To be nitpicky about vocabulary for a moment, note that you do not expect homoscedasticity of residuals in a binomial model. For a binomial response, the analog to checking residuals in a Guassian model for normality and homoscedasticity is checking the binomial response for over- (or under-) dispersion.

Wow this response was very helpful thanks @jsocolar

Ok so when checking for (over or under- ) dispersion the posterior predictive check can give you insight into this based on how the predictions are distributed around your observed values.

So my follow up question is if your model is showing more under-dispersion than over (meaning the predicted values tend to be lower than the observed values), then what are some techniques to correct for this.

Under-dispersion is not the same thing as predicted values tending to be lower than observed values. Under-dispersion is if predicted values tend to be more variable than observed values (the observed values are under-dispersed compared to binomial sampling).

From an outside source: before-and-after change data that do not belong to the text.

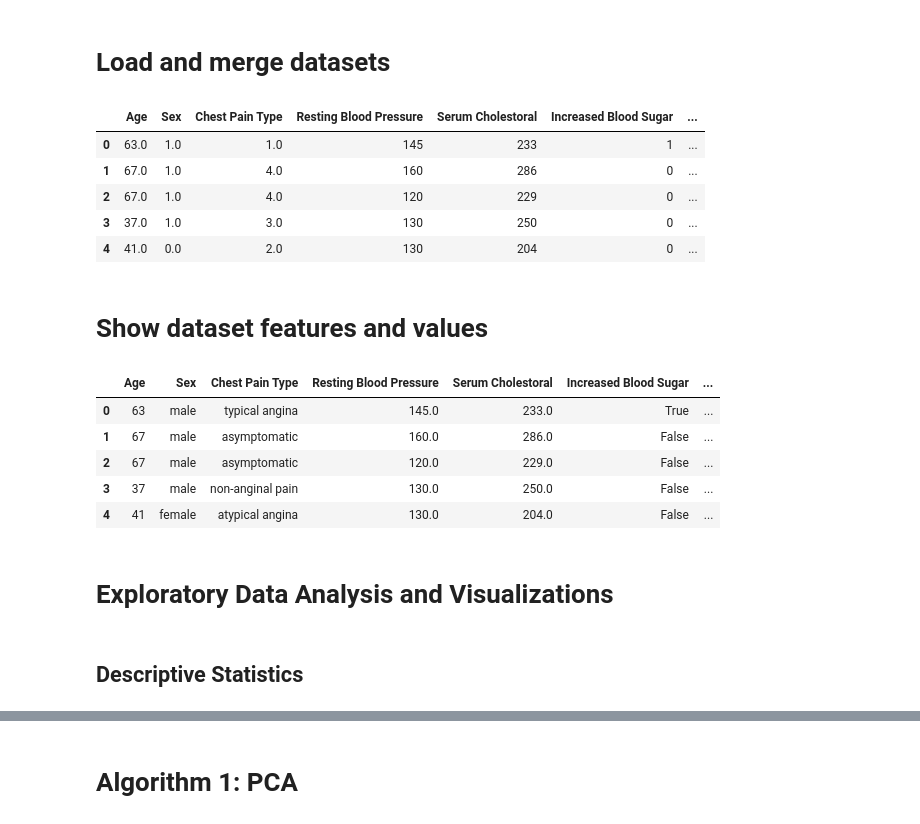
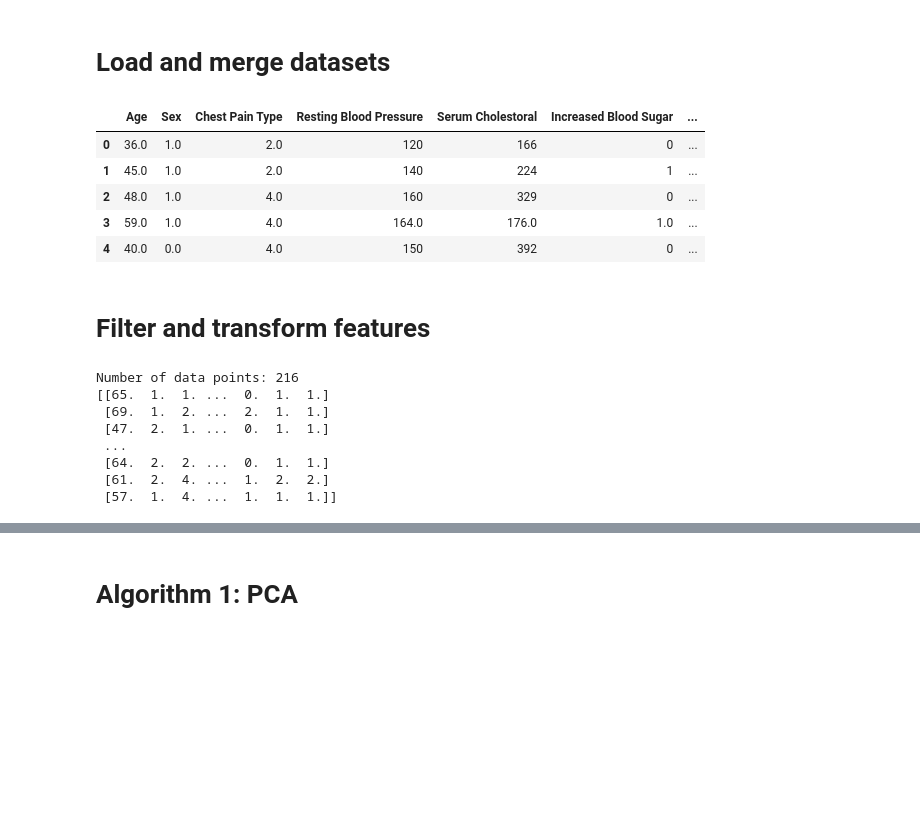
Before and after one commit to se21m024/DataScience, a Jupyter notebook: Exercise 2/se21m024_Stummer_ex2_Dim_Reduction_Small.ipynb, the cells around one changed output, grey strips where cells are left out. Cells and saved outputs as stored; diff of their text form; code cells hidden in the pictures; blank space fills up the shorter version.

Commit message:
ex2 - started report for small data set

```diff
--- a/Exercise 2/se21m024_Stummer_ex2_Dim_Reduction_Small.ipynb
+++ b/Exercise 2/se21m024_Stummer_ex2_Dim_Reduction_Small.ipynb
@@ -40,30 +41,30 @@ pd.options.display.max_columns = None
 # %%
 # Only examine processed data with a subset of 14 attributes
 
 columns = [
     'Age', 'Sex', 'Chest Pain Type', 'Resting Blood Pressure', 'Serum Cholestoral',
     'Increased Blood Sugar', 'Electrocardiographic', 'Peak Heart Rate', 'Angina',
     'ST depression', 'Peak Exercise ST Segment', 'Major Vessels', 'Thal', 'Diagnosis']
 
 cleveland_raw_data = pd.read_csv('https://archive.ics.uci.edu/ml/machine-learning-databases/heart-disease/processed.cleveland.data', sep=',', names = columns, skipinitialspace=True)
 hungarian_raw_data = pd.read_csv('https://archive.ics.uci.edu/ml/machine-learning-databases/heart-disease/processed.hungarian.data', sep=',', names = columns, skipinitialspace=True)
 switzerland_raw_data = pd.read_csv('https://archive.ics.uci.edu/ml/machine-learning-databases/heart-disease/processed.switzerland.data', sep=',', names = columns, skipinitialspace=True)
 va_raw_data = pd.read_csv('https://archive.ics.uci.edu/ml/machine-learning-databases/heart-disease/processed.va.data', sep=',', names = columns, skipinitialspace=True)
 
 raw_data = pd.concat([cleveland_raw_data, hungarian_raw_data, switzerland_raw_data, va_raw_data])
 
 # re-shuffle records just to randomize data points
-#raw_data = raw_data.sample(frac=1, random_state=42).reset_index(drop=True)
+raw_data = raw_data.sample(frac=1, random_state=42).reset_index(drop=True)
 raw_data.head()
 # %% [output]
 |  | Age | Sex | Chest Pain Type | Resting Blood Pressure | Serum Cholestoral | Increased Blood Sugar | ... |
-| 0 | 63.0 | 1.0 | 1.0 | 145 | 233 | 1 | ... |
-| 1 | 67.0 | 1.0 | 4.0 | 160 | 286 | 0 | ... |
-| 2 | 67.0 | 1.0 | 4.0 | 120 | 229 | 0 | ... |
-| 3 | 37.0 | 1.0 | 3.0 | 130 | 250 | 0 | ... |
-| 4 | 41.0 | 0.0 | 2.0 | 130 | 204 | 0 | ... |
+| 0 | 36.0 | 1.0 | 2.0 | 120 | 166 | 0 | ... |
+| 1 | 45.0 | 1.0 | 2.0 | 140 | 224 | 1 | ... |
+| 2 | 48.0 | 1.0 | 4.0 | 160 | 329 | 0 | ... |
+| 3 | 59.0 | 1.0 | 4.0 | 164.0 | 176.0 | 1.0 | ... |
+| 4 | 40.0 | 0.0 | 4.0 | 150 | 392 | 0 | ... |
-# %% [markdown]
-# Show dataset features and values
+# %% [markdown]
+# Filter and transform features
 # %%
 data=raw_data
 
@@ -103,7 +104,7 @@ def processColumn(data, column, isFloat=False, categoryMapping=None, categories=
         data[column] = parseFloat(data[column])
 
     # (optional) Filter records that contain one or more invalid columns
-    #data = data.drop(data[data[column].isnull()].index)
+    data = data.drop(data[data[column].isnull()].index)
 
     # Append to global array
     if categoryMapping is None:
@@ -115,7 +116,7 @@ def processColumn(data, column, isFloat=False, categoryMapping=None, categories=
         data[categoryColumn] = data[column].apply(categoryMapping)
 
         # (optional) Filter records that contain one or more invalid columns
-        #data = data.drop(data[data[categoryColumn].isnull()].index)
+        data = data.drop(data[data[categoryColumn].isnull()].index)
 
         # Add category
         data[categoryColumn] = pd.Categorical(data[categoryColumn], categories=categories)
@@ -182,15 +183,34 @@ data = processColumn(data=data, column='Diagnosis',
 categoryMapping=(lambda value: '< 50% diameter narrowing' if value == 0 else '> 50% diameter narrowing' if value == 1 else None),
 categories=['< 50% diameter narrowing', '> 50% diameter narrowing'])
 
-data.head()
+#data.head()
+
+# Convert to categories
+for column in categoryColumns:
+    data[column] = pd.factorize(data[column])[0] + 1
+
+#data.head(5)
+
+def parseFloatElementSafe(y):
+    try:
+        return float(y)
+    except:
+        return None
+
+def parseFloat(x):
+    return x.apply(lambda value: parseFloatElementSafe(value))
+
+data = data.apply(parseFloat)
+data = data.dropna()
+data_array = data.to_numpy()
+print("Number of data points: " + str(len(data_array)))
+print(data_array)
 # %% [output]
-|  | Age | Sex | Chest Pain Type | Resting Blood Pressure | Serum Cholestoral | Increased Blood Sugar | ... |
-| 0 | 63 | male | typical angina | 145.0 | 233.0 | True | ... |
-| 1 | 67 | male | asymptomatic | 160.0 | 286.0 | False | ... |
-| 2 | 67 | male | asymptomatic | 120.0 | 229.0 | False | ... |
-| 3 | 37 | male | non-anginal pain | 130.0 | 250.0 | False | ... |
-| 4 | 41 | female | atypical angina | 130.0 | 204.0 | False | ... |
+Number of data points: 216
+[[65.  1.  1. ...  0.  1.  1.]
+ [69.  1.  2. ...  2.  1.  1.]
+ [47.  2.  1. ...  0.  1.  1.]
+ ...
+ [64.  2.  2. ...  0.  1.  1.]
+ [61.  2.  4. ...  1.  2.  2.]
+ [57.  1.  4. ...  1.  1.  1.]]
-# %% [markdown]
-# Exploratory Data Analysis and Visualizations
-# %% [markdown]
-## Descriptive Statistics
```
Also changed, not shown: parts of 13 cells of this notebook, 5 other files.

If you are seeing a clear systematic tendency for underestimation of the observed values, then it is likely that you have prior-data conflict (otherwise, the model would be free to adjust the intercept parameter until it was getting things right on average). If you are seeing a clear tendency to underestimate the values for a subset of points (as in, the posterior predictive distribution completely fails to cover their values, or it mostly fails to cover the values for a lot of points), then it is likely that you have overdispersion instead. That is, binomial sampling variation is too low to reflect the variation contained in your data. In this case, you would expect to see systematic underestimation of some points and systematic overestimation of other points, beyond what should be expected from binomial sampling variation. Remedies include adding more covariates (but only if they actually have explanatory power) and adding more flexible random effects structures, up to and including an observation-level random effect (this can work well when at least some observations involve more than a couple of trials; it leads to non-identifiability if the observations are binary (i.e. one trial each; Bernoulli sampling variation).

If you’re interested in logistic regression from a residual perspective, Roback and Legler cover that in chapter 6. From a pp-check perspective, those plots look spectacular.

You’re asking a big question, which requires a similarly big answer. Consider this book, Statistical Rethinking | Richard McElreath, and its related lecture series, https://www.youtube.com/@rmcelreath/playlists. I can’t overstate how big of a change it is to move away from a conventional ‘test the residuals’ paradigm to a ‘check the posterior predictive distribution to ensure the model is validly answering my research question’ type paradigm.